» EXERCISE BRIEF: Report each line of the data that includes the word "citari".

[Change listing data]
::::
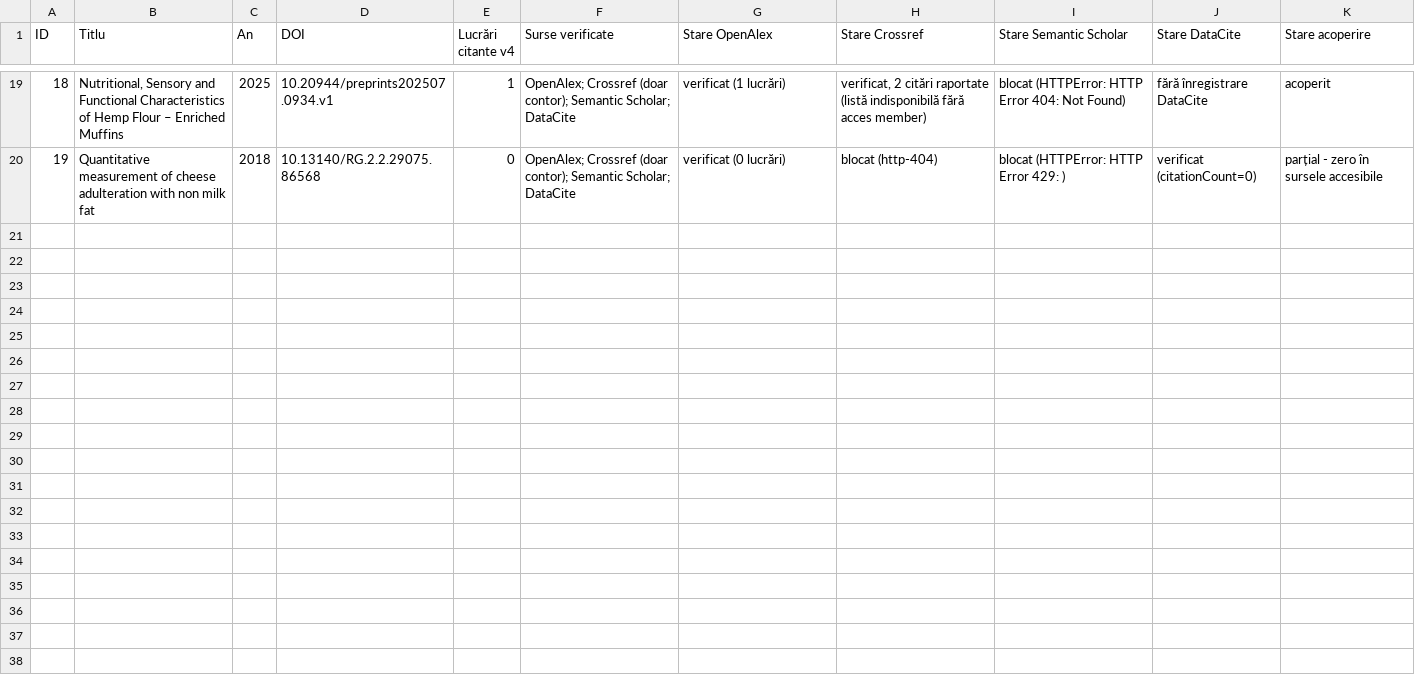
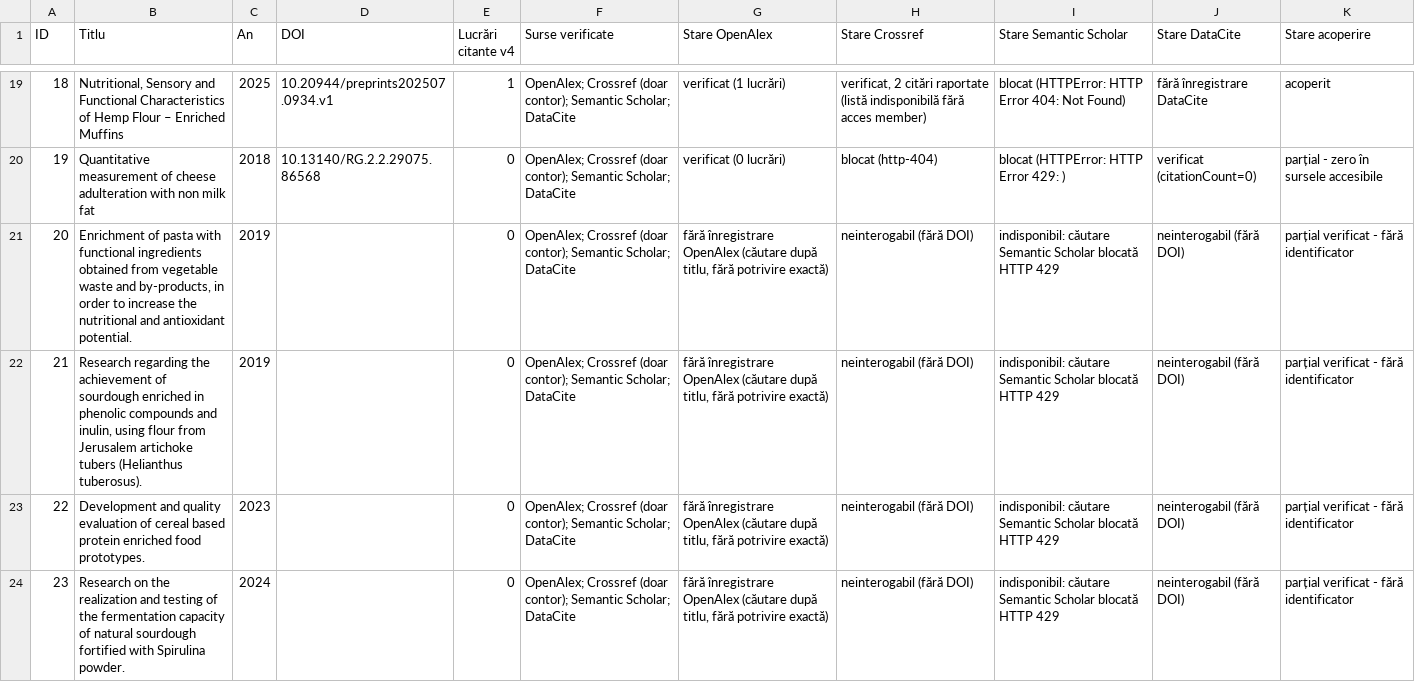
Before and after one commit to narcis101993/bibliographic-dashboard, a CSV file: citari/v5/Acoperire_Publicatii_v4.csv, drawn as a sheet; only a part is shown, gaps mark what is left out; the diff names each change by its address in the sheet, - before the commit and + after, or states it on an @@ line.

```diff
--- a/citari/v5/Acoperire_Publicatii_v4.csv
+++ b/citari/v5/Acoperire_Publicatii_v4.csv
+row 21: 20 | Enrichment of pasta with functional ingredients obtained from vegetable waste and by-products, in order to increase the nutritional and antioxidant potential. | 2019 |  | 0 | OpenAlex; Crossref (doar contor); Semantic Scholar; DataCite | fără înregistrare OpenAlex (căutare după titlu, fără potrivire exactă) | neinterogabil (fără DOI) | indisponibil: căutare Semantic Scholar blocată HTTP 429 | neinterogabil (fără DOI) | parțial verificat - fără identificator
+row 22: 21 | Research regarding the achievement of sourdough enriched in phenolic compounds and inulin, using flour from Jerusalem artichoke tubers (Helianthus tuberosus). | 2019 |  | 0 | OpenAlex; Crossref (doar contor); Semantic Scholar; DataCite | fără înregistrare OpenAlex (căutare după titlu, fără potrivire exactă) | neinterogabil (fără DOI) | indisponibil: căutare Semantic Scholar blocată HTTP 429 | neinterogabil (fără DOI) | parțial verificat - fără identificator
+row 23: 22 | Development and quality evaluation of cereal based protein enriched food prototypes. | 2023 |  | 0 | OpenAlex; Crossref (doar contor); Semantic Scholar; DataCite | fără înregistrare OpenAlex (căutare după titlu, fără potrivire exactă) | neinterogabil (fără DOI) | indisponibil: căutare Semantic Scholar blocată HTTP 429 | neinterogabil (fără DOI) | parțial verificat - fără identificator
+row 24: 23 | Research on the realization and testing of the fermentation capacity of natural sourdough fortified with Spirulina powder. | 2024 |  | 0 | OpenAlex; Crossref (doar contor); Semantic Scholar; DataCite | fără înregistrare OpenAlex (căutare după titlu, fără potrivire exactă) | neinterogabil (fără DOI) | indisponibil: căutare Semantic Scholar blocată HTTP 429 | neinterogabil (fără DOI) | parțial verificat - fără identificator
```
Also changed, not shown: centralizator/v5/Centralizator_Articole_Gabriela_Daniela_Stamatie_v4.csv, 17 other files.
::::
» EXERCISE SOLUTION:
Before and after one commit to narcis101993/bibliographic-dashboard, a CSV file: citari/v5/Acoperire_Publicatii_v4.csv, drawn as a sheet; only a part is shown, gaps mark what is left out; the diff names each change by its address in the sheet, - before the commit and + after, or states it on an @@ line.
--- a/citari/v5/Acoperire_Publicatii_v4.csv
+++ b/citari/v5/Acoperire_Publicatii_v4.csv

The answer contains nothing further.